(Detected change data)

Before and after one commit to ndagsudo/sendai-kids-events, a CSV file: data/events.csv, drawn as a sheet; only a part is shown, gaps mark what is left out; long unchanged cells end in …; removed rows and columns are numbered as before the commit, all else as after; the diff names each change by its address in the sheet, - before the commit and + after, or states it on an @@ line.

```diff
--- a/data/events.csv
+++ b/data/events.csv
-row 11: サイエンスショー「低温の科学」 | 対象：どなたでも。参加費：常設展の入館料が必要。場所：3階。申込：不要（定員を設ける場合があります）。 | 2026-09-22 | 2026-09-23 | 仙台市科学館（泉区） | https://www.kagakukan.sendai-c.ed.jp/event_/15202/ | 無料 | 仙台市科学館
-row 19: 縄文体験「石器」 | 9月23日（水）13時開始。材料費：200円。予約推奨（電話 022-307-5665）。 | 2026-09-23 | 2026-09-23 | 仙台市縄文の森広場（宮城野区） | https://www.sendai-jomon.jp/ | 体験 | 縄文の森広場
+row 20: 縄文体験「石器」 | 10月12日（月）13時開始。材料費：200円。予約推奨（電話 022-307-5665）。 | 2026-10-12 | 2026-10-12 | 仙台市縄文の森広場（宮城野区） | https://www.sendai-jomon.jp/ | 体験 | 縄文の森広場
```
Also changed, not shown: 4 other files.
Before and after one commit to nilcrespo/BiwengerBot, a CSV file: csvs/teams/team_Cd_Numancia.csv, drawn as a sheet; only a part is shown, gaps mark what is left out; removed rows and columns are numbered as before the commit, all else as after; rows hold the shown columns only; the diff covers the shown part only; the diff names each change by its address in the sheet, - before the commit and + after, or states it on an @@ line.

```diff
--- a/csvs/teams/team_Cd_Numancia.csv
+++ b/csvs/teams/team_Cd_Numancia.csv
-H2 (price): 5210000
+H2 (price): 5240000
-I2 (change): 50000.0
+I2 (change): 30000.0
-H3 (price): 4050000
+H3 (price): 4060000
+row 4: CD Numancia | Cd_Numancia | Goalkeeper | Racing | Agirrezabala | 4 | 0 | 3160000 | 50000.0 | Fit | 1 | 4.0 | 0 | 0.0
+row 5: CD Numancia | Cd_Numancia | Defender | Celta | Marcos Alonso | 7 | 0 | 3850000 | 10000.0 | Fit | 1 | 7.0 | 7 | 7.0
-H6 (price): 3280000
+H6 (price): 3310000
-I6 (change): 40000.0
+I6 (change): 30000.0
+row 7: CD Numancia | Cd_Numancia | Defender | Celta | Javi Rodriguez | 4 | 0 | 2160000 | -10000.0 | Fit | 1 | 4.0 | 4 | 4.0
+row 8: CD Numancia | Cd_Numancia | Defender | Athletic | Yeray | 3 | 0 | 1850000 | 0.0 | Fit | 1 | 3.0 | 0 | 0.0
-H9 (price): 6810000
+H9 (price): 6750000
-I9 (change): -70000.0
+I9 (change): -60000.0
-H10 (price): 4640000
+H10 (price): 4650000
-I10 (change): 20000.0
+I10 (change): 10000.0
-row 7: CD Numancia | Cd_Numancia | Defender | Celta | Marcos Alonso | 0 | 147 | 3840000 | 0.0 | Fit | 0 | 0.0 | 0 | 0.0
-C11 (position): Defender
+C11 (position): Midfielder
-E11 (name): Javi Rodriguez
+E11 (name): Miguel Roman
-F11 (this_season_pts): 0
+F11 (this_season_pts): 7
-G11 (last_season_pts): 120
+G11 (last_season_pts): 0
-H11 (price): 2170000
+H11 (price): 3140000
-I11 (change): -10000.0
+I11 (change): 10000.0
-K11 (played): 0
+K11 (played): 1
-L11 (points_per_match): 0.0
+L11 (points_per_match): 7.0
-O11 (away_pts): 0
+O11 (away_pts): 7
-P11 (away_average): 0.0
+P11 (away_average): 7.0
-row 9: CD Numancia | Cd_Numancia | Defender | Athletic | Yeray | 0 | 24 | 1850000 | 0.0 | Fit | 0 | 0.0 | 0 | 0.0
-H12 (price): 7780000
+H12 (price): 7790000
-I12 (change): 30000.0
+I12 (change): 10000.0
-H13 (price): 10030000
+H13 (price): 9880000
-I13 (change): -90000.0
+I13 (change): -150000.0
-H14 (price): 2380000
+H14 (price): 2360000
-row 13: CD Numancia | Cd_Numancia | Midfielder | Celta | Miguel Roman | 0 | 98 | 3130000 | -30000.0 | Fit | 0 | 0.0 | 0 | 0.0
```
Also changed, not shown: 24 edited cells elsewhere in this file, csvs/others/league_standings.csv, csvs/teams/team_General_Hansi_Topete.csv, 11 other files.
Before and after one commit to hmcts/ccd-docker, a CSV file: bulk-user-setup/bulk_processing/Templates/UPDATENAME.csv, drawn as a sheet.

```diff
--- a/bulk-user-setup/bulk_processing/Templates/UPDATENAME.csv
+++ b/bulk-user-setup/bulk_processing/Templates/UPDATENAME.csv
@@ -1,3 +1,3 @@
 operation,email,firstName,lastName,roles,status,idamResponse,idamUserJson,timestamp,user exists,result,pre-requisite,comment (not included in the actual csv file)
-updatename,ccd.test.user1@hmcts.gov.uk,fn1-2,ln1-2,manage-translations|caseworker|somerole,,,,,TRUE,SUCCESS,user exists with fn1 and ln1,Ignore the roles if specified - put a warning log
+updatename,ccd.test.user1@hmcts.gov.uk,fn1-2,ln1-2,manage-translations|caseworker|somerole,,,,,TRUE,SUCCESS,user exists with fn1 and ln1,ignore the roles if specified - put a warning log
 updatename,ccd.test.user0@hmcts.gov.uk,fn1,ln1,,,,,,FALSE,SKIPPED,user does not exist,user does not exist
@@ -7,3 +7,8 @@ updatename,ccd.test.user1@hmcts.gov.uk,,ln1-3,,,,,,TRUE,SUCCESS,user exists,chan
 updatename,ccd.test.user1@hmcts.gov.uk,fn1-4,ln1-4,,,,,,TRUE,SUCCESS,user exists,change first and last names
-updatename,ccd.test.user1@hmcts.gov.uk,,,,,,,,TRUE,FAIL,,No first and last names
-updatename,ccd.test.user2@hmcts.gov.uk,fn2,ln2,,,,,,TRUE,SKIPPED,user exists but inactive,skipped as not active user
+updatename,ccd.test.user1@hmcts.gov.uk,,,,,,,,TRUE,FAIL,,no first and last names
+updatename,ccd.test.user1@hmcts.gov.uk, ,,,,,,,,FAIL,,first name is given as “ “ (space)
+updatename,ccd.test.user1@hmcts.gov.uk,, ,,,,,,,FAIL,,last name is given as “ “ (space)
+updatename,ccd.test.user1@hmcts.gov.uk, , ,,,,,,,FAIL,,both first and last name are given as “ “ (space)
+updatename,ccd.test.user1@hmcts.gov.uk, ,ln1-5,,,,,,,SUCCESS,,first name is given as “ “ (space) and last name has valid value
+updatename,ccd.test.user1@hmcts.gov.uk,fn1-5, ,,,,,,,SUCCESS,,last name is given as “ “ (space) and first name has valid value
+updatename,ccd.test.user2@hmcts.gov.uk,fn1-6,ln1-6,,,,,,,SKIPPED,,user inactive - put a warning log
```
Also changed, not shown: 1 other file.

### Your instructions
Read the entries above, then pull out the lines that include "teams".

### Answer
Before and after one commit to nilcrespo/BiwengerBot, a CSV file: csvs/teams/team_Cd_Numancia.csv, drawn as a sheet; only a part is shown, gaps mark what is left out; removed rows and columns are numbered as before the commit, all else as after; rows hold the shown columns only; the diff covers the shown part only; the diff names each change by its address in the sheet, - before the commit and + after, or states it on an @@ line.
--- a/csvs/teams/team_Cd_Numancia.csv
+++ b/csvs/teams/team_Cd_Numancia.csv
Also changed, not shown: 24 edited cells elsewhere in this file, csvs/others/league_standings.csv, csvs/teams/team_General_Hansi_Topete.csv, 11 other files.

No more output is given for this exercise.